Sorry if I confused people about the trees. The decision is that homeowner needs to keep the queen palms, but replace the birch and gum tree with two 36 inch box trees.

Mayor Rothman basically left this decision up to Soto and I wonder if applicants shouldn't approach these situations with a general landscaping plan for their yard. This lot is probably a typical 7000sq foot rectangle and the backyard might account for 3500sq feet. Given you already have a garage and two queen palms, I question the logic of throwing in two box trees. Sorry, I just have a bias towards large shade trees and I don't know that you have space to plant two. Since others out there have a greater expertise in trees, I'm coming from a position of some ignorance, but I wish I had heard some discussion about the lot size and the best long term solution.

Thirty years from now, I hope that residents look back on us and say "thank goodness they had a plan," instead of "what on earth were these idiots thinking."

Robin said...

Forgive me for not going back to the agenda to look for the quote, but I read about a $300 per table allotment being dispersed for the State of the City speech at the Fox on opening night. I was wondering why taxpayers are paying when tickets are being sold and the speech is not offered for open viewing on public access TV or the internet.

hey anonymous, thanks for the laugh!

Anonymous said...

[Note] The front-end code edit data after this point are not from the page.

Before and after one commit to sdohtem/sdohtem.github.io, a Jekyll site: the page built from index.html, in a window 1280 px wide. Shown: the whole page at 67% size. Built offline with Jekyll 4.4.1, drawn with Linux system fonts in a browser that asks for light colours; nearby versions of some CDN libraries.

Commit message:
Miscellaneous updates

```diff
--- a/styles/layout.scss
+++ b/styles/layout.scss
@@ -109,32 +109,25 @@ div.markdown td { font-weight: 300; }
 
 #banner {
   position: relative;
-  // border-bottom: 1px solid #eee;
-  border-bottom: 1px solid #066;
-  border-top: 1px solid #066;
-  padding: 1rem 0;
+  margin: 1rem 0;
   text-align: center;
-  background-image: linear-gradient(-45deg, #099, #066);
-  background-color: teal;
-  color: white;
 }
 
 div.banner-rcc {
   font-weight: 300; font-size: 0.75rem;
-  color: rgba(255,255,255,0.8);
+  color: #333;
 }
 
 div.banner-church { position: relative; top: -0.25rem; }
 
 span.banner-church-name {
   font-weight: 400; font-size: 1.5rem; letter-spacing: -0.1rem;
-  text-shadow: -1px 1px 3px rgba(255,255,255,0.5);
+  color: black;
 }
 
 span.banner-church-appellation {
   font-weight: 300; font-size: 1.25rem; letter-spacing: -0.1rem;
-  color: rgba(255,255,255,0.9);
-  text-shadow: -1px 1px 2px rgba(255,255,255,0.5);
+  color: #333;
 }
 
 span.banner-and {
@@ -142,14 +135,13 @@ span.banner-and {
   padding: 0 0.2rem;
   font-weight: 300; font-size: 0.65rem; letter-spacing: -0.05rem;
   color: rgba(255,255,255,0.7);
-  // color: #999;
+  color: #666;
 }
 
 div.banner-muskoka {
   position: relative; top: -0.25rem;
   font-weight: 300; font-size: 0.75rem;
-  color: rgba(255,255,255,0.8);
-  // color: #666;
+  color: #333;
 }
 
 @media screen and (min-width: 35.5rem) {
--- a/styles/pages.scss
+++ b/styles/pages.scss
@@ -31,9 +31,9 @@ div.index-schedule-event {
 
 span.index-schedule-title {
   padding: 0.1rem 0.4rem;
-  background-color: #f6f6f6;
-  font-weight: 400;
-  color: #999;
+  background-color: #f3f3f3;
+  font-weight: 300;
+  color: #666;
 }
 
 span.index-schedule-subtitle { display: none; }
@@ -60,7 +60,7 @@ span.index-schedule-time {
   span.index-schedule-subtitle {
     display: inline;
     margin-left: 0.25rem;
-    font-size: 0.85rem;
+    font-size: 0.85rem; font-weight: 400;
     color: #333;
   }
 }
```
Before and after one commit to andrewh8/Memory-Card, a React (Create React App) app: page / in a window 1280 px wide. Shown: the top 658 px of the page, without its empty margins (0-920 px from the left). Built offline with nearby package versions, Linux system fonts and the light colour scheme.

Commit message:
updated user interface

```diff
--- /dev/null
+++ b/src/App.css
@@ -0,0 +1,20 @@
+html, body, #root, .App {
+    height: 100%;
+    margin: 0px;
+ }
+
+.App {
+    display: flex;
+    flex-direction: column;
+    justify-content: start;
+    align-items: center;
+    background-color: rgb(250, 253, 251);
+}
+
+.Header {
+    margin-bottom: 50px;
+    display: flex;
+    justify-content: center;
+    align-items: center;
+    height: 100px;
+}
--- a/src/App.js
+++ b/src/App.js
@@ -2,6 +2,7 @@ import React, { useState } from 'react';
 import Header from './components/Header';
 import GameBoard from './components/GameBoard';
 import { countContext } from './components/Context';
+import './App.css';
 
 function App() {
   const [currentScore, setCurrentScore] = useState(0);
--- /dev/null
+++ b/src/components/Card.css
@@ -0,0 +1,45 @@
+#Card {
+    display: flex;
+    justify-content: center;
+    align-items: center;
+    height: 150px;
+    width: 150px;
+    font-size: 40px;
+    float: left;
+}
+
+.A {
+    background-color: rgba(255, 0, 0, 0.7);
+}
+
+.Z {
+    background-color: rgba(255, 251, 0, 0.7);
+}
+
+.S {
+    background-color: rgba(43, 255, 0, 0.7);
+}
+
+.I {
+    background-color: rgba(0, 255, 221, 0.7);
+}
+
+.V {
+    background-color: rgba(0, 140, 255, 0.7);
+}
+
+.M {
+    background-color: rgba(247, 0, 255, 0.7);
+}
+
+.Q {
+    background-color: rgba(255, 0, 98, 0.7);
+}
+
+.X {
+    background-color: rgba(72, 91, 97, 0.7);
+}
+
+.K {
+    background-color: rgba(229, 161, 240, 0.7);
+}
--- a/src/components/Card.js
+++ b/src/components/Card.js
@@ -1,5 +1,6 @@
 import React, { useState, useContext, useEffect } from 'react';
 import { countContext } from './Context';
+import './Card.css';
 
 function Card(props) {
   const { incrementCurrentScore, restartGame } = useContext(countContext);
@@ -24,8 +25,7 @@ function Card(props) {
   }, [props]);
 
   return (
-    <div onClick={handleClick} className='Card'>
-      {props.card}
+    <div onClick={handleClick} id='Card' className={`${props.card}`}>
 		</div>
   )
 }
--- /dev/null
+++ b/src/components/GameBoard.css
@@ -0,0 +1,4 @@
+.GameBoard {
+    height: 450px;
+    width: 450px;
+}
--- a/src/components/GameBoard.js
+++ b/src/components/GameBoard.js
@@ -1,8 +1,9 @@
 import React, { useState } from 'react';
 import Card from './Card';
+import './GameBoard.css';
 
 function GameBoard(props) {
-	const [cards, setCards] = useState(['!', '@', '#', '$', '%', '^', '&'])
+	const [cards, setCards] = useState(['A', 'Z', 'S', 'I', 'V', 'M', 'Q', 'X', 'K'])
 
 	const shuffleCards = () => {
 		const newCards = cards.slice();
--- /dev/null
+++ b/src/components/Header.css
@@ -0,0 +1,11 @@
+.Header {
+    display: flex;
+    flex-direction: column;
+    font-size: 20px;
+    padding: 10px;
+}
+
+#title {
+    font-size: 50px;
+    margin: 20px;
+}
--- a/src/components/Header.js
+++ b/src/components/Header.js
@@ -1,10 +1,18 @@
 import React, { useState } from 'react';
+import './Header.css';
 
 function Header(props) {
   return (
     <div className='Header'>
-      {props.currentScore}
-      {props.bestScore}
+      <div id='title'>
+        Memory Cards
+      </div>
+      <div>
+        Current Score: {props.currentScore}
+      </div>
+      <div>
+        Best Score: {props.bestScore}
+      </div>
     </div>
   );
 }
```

I didn't catch whether any Council members used their discretionary funds to buy tickets to the State of the City Address, but Robin is absolutely right in that there is a reference to purchasing tickets for this event.

Hopefully, the Council member(s) are buying tickets for residents other than themselves, perhaps some high school students.

gilman said...

Does anyone know what the homeowner had to pay for the appeal before the City Council? If my memory serves me correctly, it is around a $1000 or more to make such an appeal?

John Clifford said...

Robin, council at almost every meeting approves tickets for council members to attend various events around the city. These include little league dinners, chamber events (such as the State of the City) and other community functions.

None of these events are broadcast or otherwise open free to the public. I'm not quite sure what your issue is with the council supporting, in a very small way, community non-profit organizations. Either we have those organizations paying to have councilpeople attend, or we have the system we have now where the city picks up the tab for the councilpeople to attend, or the council people (the salary for council is VERY low) take the money from their own pockets to attend. So, just what is your suggestion?

Personally, I don't have a solid opinion on this but would like to understand why it's that big an issue. This is the way that it's done in all of the citys surrounding us and we do less of it than most.

GILMAN: I didn't see if the applicant had to pay. When George Hunter was councilman, he felt that a citizen who had been denied something by a commission had a right to appeal and always waived the appeal fees. I'm not sure if the applicant's councilperson also followed that philosophy.

I'm also not sure of the fees charged. I believe that it used to be something like $120 to appeal, but I know that the council approved raising all fees, which is why the fee for a major COA jumped from $35 to $500.